5.21   Question 22: Energy efficiency project financing schemes managed by energy efficiency companies

Whilst such initiatives have proved successful, it is important to try and make them more widespread and to provide support for them throughout the EU.

5.22   Question 23: Energy efficiency issues in the Union's relationships with third countries

The cost of energy will make energy efficiency a much more higher profile issue than it has been in the past. International finance institutions should integrate this concern into their technical and financial assistance.

5.23   Question 24: Use of European know-how in developing countries

Existing measures should be simplified and made more effective (CDM,JI) (7).

5.24   Question 25: Possible negotiation of tariff or non tariff advantages within the WTO for energy efficient products

It is not very probable that the European Union will be able to make such measures acceptable within the WTO as such moves could be seen as being likely to discriminate against developing countries.

Brussels, 14 February 2006.

The President

of the European Economic and Social Committee

Anne-Marie SIGMUND

(1)  Regulation (EC) No 2422/2001, OJ L 332, 15.12.2001.

(2)  Directive 2002/91/EC, OJ L 001, 4.1.2004.

(3)  Directive 2004/8/EC, OJ L 52, 21.2.2004.

(4)  COM(2003) 739.

(5)  Council Directive 2003/96/EC OJ L283 of 27 October 2003 restructuring the Community framework for the taxation of energy products and electricity.

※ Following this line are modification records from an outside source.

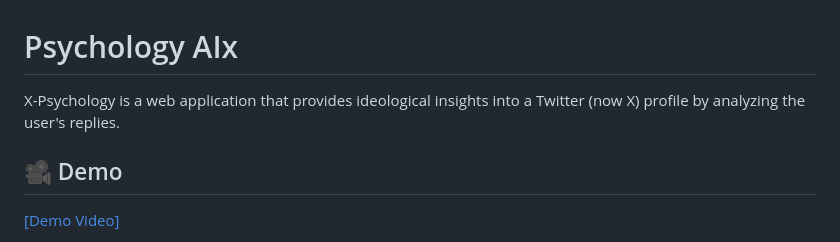
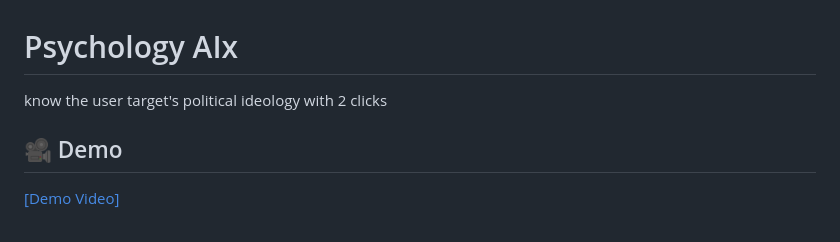
Before and after one commit to Prohibidou/PsychologyAIx, a Markdown page: README.md, the part around the change. Drawn GitHub-style.

```diff
--- a/README.md
+++ b/README.md
@@ -1,6 +1,7 @@
 # Psychology AIx
 
-X-Psychology is a web application that provides ideological insights into a Twitter (now X) profile by analyzing the user's replies.
+know the user target's political ideology with 2 clicks
+
 ## 🎥 Demo
 
 [[Demo Video]]( https://www.instagram.com/p/DMCGu1Zsyg4/ )
```
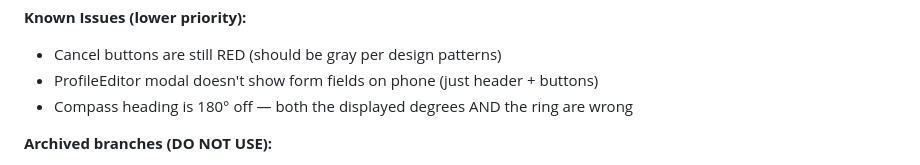
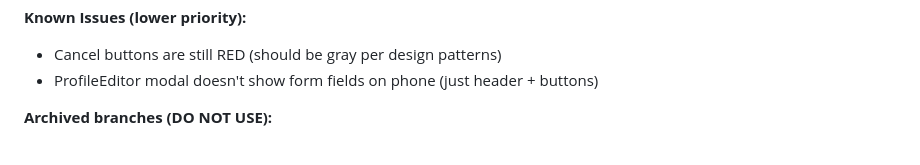
Before and after one commit to ronb1964/FlatFinder, a Markdown page: CLAUDE.md, the part around the change. Rendered like a GitHub page.

Commit message:
Remove stale compass heading issue from CLAUDE.md — was fixed in v1 dev
Co-Authored-By: Claude Sonnet 4.6 <noreply@anthropic.com>

```diff
--- a/CLAUDE.md
+++ b/CLAUDE.md
@@ -265,7 +265,6 @@ All modals should follow this structure:
 
 - Cancel buttons are still RED (should be gray per design patterns)
 - ProfileEditor modal doesn't show form fields on phone (just header + buttons)
-- Compass heading is 180° off — both the displayed degrees AND the ring are wrong
 
 **Archived branches (DO NOT USE):**
 
```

(6)  OJ C 108, 30.4.2004.

(7)  (CDM=Clean Development Mechanism, JI=Joint Implementation).